Counter attacking football
Counter attacking football is not new and can be traced back to Herbert Chapman in the mid-1920s for Arsenal. In football it entails a fast, direct attack launched immediately upon regaining position. This was evident in the second Llorente goal when Morata ran with the ball creating 2 vs 3 situation in which the 2 overcame the 3 and scored. The third goal it was 2 vs 6 situaton involving Llorente and Morata as well and Morata scored. To execute a counter attack a team need to have player who can make quick decisions and also with good ball control and make accurate passes. Counter attacking football is evident of Newton’s 3rd law of motion which states that, “Action and reaction are equal and opposite”. Klopp mentioned that with the quality that Atletico Madrid have they should not be playing counter attacking football, however, counter attacking football needs quality players that can hold the ball and make accurate passes like what Llorente and Joao Felix did to perfection.

When two opposing brands of ideologies clash there are always claims that one brand is not the real thing. An ancient Egyptian called Thoth had this to say, “Everything is Dual; everything has poles; everything has its pair of opposites; like and unlike are the same; opposites are identical in nature, but different in degree”. For example, Heat and Cold, although “opposites,” are really the same thing, the differences consisting merely of degrees of the same thing. The same can be said of possession football and counter attacking football, the are just the same in that they are attacking styles of football that are on different ends of the football continuum.

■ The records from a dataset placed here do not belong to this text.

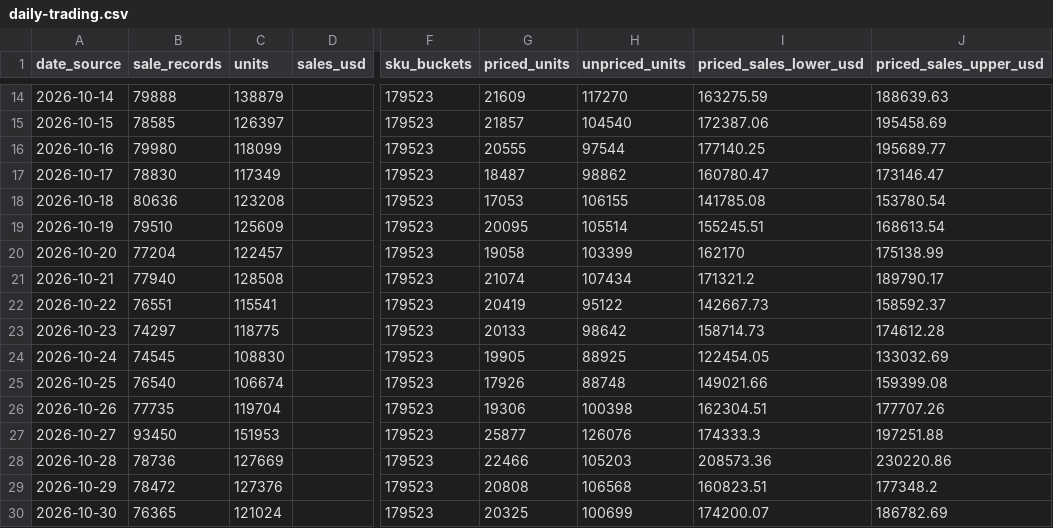
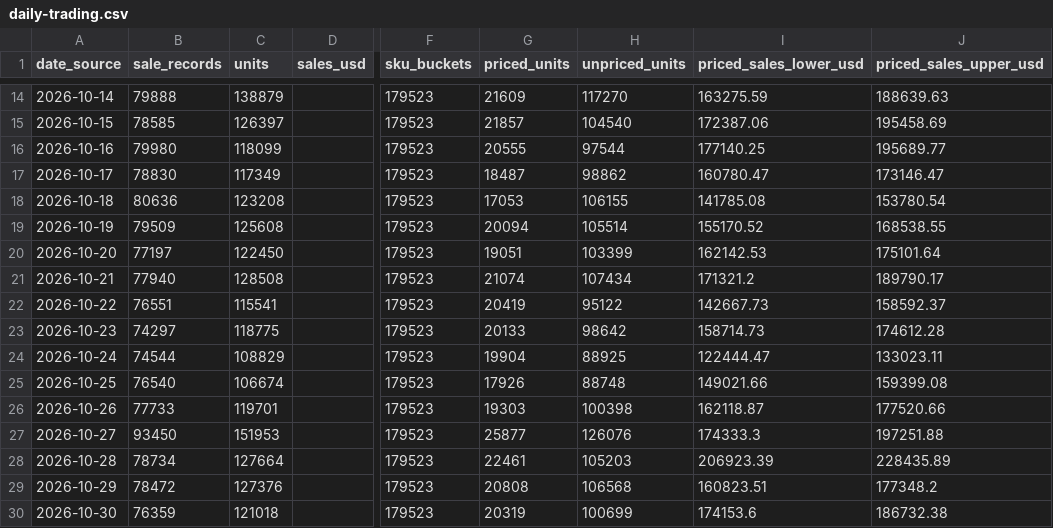
Before and after one commit to hanshanley/pokemon-tcg, a CSV file: reports/latest/daily-trading.csv, drawn as a sheet; only a part is shown, gaps mark what is left out; the diff covers the shown part only; the diff names each change by its address in the sheet, - before the commit and + after, or states it on an @@ line.

Commit message:
Update daily Pokemon volume: 2026-11-04

```diff
--- a/reports/latest/daily-trading.csv
+++ b/reports/latest/daily-trading.csv
-B19 (sale_records): 79510
+B19 (sale_records): 79509
-C19 (units): 125609
+C19 (units): 125608
-G19 (priced_units): 20095
+G19 (priced_units): 20094
-I19 (priced_sales_lower_usd): 155245.51
+I19 (priced_sales_lower_usd): 155170.52
-J19 (priced_sales_upper_usd): 168613.54
+J19 (priced_sales_upper_usd): 168538.55
-B20 (sale_records): 77204
+B20 (sale_records): 77197
-C20 (units): 122457
+C20 (units): 122450
-G20 (priced_units): 19058
+G20 (priced_units): 19051
-I20 (priced_sales_lower_usd): 162170
+I20 (priced_sales_lower_usd): 162142.53
-J20 (priced_sales_upper_usd): 175138.99
+J20 (priced_sales_upper_usd): 175101.64
-B24 (sale_records): 74545
+B24 (sale_records): 74544
-C24 (units): 108830
+C24 (units): 108829
-G24 (priced_units): 19905
+G24 (priced_units): 19904
-I24 (priced_sales_lower_usd): 122454.05
+I24 (priced_sales_lower_usd): 122444.47
-J24 (priced_sales_upper_usd): 133032.69
+J24 (priced_sales_upper_usd): 133023.11
-B26 (sale_records): 77735
+B26 (sale_records): 77733
-C26 (units): 119704
+C26 (units): 119701
-G26 (priced_units): 19306
+G26 (priced_units): 19303
-I26 (priced_sales_lower_usd): 162304.51
+I26 (priced_sales_lower_usd): 162118.87
-J26 (priced_sales_upper_usd): 177707.26
+J26 (priced_sales_upper_usd): 177520.66
-B28 (sale_records): 78736
+B28 (sale_records): 78734
-C28 (units): 127669
+C28 (units): 127664
-G28 (priced_units): 22466
+G28 (priced_units): 22461
-I28 (priced_sales_lower_usd): 208573.36
+I28 (priced_sales_lower_usd): 206923.39
-J28 (priced_sales_upper_usd): 230220.86
+J28 (priced_sales_upper_usd): 228435.89
-B30 (sale_records): 76365
+B30 (sale_records): 76359
-C30 (units): 121024
+C30 (units): 121018
-G30 (priced_units): 20325
+G30 (priced_units): 20319
-I30 (priced_sales_lower_usd): 174200.07
+I30 (priced_sales_lower_usd): 174153.6
-J30 (priced_sales_upper_usd): 186782.69
+J30 (priced_sales_upper_usd): 186732.38
```
Also changed, not shown: 1 added row and 34 edited cells elsewhere in this file, reports/latest/daily-sales-value.csv, reports/latest/daily-volume.csv, 7 other files.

The game at Anfield between Liverpool and Atletico Madrid was a show piece of the richness of football and the differences in approaches. At one end was an expansive and passing team with a pressing and possession-based game whilst one sat deep waiting for mistakes and exploit them through counter attacks and led to question which one of the two brands of football is the proper one. Properness implies genuineness and appropriateness and this article tried to use different viewpoints of analysis, from an aesthetic, philosophical, legal and tactical standing. It also showed that it also needs quality players to execute counter attacks and that counter attacking style is a vibrant brand of football since the mid-1920s.

BY Noble